This is a study of the seasonal activity cycles of a pre-urban society, examined through the lens of an early medieval Welsh case study. It considers the patterns of power and habitual activity that defined spaces and structured lives. Key areas of early medieval life - agriculture, tribute-payment, legal processes and hunting - are shown to share a longstanding seasonal patterning that is preserved in medieval Welsh law, church and well dedications, and fair dates. Focussing on a cantref (‘hundred’) land unit in south-west Wales, it uses an innovative GIS-based multidisciplinary, comparative analysis to circumnavigate a restricted archaeological record and limited written sources. The study presents the first systematic survey of assembly site evidence in Wales, and reassesses widely-used interpretative models of the early medieval landscape. Digital resources include databases of geolocated pre-1700 place-names and of sixteenth-century demesne and Welsh-law landholdings.

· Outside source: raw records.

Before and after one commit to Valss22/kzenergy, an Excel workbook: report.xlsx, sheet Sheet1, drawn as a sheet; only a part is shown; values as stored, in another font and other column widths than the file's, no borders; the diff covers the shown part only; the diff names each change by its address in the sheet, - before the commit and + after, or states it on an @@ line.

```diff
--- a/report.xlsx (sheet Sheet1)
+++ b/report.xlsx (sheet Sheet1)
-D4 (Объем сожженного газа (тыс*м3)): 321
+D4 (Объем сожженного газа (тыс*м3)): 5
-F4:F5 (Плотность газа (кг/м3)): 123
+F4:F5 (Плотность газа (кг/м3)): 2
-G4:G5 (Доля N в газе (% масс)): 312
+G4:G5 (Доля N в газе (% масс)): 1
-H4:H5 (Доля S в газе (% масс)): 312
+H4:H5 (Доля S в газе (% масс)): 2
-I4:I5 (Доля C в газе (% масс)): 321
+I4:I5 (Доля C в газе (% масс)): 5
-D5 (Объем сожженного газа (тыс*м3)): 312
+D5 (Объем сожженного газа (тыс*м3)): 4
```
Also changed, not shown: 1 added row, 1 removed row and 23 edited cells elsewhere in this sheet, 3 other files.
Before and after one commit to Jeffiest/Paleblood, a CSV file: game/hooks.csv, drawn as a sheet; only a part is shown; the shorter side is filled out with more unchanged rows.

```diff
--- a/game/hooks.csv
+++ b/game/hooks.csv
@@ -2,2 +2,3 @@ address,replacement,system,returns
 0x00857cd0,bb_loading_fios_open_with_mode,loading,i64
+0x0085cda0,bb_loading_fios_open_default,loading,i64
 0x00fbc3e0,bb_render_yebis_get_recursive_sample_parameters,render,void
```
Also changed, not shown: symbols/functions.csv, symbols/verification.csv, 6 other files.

Rhiannon Comeau completed her AHRC-funded PhD at the Institute of Archaeology, UCL in 2019. She specialises in the landscape archaeology of early medieval Wales, having published previously on its agricultural systems and focal places. A latecomer, via Continuing Education, to archaeology, she is a Trustee of the Cambrian Archaeological Association.
‘The result of this detailed, skilful and thorough analysis is a new model for landscape-scale analysis of early medieval Welsh society, sure to be formative and influential.’ Dr Patrick Gleeson, Medieval Settlement Research, Vol 36 (2021)
‘Comeau's identification of zones of power, settlement and land-use in the cantref of Cemais represents a major step forward in our understanding of the medieval landscape and society in this part of Wales.’ Nancy Edwards, Archaeologia Cambrensis, Vol 170 (2021)
‘Rhiannon Comeau has drawn together a remarkably wide variety of information including landscape, archaeology, place names and written sources to throw light on the medieval period of this region of western Wales. In doing so, she has shown how to investigate rural areas where individual sources are lacking. This is a truly multidisciplinary and excellently readable book and is highly recommended.’ Dr Kris Lockyear, UCL